What a beautiful day to ride a bike! The air was cool and (relatively) dry for July in Iowa and I couldn't help but push the pace today. Some riders surely got out before 6 am, but I didn't dip my rear tire in the Missouri River in Sioux City until 6:45. I left town slowly in a crowd, but as I passed people and skipped most of the many stops along the road, the number of riders around me shrunk considerably. I saw very few riders in the last 10 miles into Storm Lake, and I felt a little like a guest who showed up to an event well before it was scheduled to start. I couldn't find a place to fill with water, the food vendors hadn't finished setting up, and the volunteers at the bag pick-up were still getting the hang of things. Getting here early did have some advantages, though: I had my pick of tent sites, plenty of time to shower and rest, and for an hour or two, Verizon's network was still mostly functional. That last bit is certainly not the case now, so I'm…

RAGBRAI 2015: Sioux City

As a kid in Iowa whose childhood freedom was viewed over bicycle handlebars, I always wanted to ride RAGBRAI, the [Des Moines] Register's Annual Great Bicycle Ride Across Iowa. It might have taken me a while to get here, but I'm writing this from my tent just feet away from the banks of the Missouri River in Sioux City. Tomorrow I pedal.

I bought a new bicycle in January of 2013. I don't remember why I thought I needed a new one, exactly. My 1990 Bianchi Osprey mountain bike was (and still is) serving me pretty well as a commuter bike back and forth from campus. But Boulder is a bike-crazy town, and a trip to one of Boulder's many bike shops (which outnumber coffee shops, to give you an idea of their number) turned into a shiny new Fuji cyclocross bike. I'd never ridden cyclocross, but I liked the bike's versatility and robustness over a regular road bike.

Since then, I've put many a mile on my new bike, much of it on the roads north of Boulder. It's a…

A Last Chance to Blog for 2014

To say I don't blog much here would be an understatement, but I'd feel bad if 2014 came and went without a single new post. After all, not many people can say they've been maintaining the same blog for 14 years.

When I think back at the past year my mind goes to academic conferences. In April I made a 10-day trip, first to the AERA Annual Meeting in Philadelphia and then straight to New Orleans for the NCTM Annual Meeting.
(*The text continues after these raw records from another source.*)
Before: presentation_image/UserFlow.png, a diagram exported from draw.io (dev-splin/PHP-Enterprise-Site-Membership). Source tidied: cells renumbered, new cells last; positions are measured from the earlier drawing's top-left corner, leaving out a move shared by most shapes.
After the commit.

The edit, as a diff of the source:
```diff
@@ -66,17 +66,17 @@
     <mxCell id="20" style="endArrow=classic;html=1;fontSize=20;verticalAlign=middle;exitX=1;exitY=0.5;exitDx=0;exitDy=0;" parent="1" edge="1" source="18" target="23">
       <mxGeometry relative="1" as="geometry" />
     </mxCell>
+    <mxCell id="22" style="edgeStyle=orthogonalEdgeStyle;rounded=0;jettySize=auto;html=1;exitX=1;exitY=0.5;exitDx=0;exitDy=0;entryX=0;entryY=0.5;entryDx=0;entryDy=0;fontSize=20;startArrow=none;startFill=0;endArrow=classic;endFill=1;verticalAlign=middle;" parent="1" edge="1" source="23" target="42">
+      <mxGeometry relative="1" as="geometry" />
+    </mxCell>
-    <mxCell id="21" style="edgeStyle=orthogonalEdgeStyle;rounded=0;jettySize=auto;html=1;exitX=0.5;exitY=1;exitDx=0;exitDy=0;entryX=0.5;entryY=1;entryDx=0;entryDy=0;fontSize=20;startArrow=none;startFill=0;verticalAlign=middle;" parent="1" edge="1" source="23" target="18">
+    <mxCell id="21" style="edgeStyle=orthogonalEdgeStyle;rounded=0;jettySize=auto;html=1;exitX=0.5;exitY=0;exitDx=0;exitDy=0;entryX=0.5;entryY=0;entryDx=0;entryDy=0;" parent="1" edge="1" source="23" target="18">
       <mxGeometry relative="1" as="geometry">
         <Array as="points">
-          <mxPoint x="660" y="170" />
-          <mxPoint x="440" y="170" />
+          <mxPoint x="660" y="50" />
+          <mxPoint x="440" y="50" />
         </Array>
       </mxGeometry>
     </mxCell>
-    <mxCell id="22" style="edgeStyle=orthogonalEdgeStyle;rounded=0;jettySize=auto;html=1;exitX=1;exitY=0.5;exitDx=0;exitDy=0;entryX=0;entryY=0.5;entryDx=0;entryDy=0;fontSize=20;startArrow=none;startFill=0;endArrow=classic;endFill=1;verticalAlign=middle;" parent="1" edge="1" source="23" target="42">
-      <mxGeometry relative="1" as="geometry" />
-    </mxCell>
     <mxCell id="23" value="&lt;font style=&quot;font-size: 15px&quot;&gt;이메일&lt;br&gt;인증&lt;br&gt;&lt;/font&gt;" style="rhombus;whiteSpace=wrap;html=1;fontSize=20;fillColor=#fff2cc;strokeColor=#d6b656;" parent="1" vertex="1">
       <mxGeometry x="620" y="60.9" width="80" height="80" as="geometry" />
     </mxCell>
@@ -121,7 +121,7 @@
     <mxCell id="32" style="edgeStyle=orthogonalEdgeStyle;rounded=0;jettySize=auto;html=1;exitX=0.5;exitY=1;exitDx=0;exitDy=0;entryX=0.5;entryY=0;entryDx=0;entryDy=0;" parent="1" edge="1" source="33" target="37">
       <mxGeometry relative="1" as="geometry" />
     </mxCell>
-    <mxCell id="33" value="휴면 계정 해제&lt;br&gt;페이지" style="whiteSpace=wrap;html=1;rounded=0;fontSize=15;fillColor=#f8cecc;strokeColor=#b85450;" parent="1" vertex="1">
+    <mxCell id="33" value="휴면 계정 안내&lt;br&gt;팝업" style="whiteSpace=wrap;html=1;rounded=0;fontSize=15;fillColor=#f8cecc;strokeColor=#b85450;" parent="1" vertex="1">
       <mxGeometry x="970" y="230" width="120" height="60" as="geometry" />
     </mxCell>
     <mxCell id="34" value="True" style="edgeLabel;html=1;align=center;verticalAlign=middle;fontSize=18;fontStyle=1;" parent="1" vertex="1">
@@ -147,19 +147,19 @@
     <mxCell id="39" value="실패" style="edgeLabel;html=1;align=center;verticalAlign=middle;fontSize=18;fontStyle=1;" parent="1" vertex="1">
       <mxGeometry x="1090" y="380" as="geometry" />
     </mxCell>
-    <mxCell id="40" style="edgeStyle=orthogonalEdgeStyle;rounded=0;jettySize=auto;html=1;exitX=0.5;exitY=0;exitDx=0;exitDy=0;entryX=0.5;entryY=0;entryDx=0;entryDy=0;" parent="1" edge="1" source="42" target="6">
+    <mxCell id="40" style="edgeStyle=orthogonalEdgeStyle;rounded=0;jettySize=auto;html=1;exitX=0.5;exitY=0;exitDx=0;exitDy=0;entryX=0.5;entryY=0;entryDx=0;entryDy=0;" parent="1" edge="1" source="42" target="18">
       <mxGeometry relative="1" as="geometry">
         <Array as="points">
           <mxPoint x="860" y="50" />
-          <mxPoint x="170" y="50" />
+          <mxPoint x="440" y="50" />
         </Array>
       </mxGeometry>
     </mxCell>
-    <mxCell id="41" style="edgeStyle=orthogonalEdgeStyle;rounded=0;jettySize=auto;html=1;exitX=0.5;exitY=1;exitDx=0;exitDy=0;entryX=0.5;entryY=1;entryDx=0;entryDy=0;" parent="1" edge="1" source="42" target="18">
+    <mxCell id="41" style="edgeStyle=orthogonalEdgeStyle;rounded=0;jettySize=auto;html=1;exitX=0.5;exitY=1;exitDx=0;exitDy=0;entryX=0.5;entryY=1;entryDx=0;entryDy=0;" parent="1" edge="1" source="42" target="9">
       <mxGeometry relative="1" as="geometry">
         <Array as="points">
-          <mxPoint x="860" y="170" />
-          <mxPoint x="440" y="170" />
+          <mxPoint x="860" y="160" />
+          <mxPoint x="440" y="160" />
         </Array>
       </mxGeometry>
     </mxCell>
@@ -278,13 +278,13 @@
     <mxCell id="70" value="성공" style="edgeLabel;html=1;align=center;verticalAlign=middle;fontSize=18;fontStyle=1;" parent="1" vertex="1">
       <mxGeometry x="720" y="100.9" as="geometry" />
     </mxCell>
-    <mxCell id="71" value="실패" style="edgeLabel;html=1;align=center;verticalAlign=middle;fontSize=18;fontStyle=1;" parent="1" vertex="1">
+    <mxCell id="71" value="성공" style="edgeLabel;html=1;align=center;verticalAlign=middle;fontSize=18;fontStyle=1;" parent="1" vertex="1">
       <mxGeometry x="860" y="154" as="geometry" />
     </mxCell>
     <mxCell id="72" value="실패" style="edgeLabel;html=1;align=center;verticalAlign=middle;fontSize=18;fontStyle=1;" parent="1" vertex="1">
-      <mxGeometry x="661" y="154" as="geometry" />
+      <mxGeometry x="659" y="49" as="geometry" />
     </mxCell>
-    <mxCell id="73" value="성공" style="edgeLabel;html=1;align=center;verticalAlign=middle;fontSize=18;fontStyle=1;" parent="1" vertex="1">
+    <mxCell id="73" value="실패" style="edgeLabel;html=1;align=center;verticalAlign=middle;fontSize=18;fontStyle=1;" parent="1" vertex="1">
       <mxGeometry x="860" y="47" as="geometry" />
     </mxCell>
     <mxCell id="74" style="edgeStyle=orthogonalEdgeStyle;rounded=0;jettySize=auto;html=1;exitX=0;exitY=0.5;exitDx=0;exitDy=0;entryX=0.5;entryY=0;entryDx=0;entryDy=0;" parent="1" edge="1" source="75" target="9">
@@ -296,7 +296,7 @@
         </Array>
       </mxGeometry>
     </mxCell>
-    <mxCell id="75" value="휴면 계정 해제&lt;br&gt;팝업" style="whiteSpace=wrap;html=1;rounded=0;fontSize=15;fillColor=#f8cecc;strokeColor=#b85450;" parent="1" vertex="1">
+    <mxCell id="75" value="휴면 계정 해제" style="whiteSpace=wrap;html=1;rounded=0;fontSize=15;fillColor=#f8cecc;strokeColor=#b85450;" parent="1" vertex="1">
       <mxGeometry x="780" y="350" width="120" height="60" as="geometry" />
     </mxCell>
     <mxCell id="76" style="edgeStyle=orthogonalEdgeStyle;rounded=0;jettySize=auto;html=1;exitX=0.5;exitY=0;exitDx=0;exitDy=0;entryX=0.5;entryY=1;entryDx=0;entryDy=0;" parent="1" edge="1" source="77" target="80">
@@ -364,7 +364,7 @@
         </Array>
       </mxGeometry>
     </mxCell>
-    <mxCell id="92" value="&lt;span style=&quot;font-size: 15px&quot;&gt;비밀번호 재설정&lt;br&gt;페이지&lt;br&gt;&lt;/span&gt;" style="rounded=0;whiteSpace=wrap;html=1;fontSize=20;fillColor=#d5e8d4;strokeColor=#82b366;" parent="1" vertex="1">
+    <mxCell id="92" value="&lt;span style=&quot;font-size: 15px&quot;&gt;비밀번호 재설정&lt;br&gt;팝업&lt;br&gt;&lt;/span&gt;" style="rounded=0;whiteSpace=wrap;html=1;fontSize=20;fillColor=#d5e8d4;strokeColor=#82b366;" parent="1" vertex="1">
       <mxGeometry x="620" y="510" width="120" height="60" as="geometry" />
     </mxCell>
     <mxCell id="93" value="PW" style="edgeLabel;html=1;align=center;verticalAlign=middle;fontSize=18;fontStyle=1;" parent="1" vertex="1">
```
I listed all the sessions I attended over at blog.mathed.net.



In June I traveled to Madison for a Cyberlearning Summit. The main research project I've worked on is funded by NSF's Cyberlearning program and this conference gave me a chance to see the work of similar projects from around the country. That trip also gave me a chance to spend some time in and around my home state, something I've only done 3 or 4 times since I moved to Colorado more than 10 years ago.

I also attended the International Conference of the Learning Sciences, but (despit…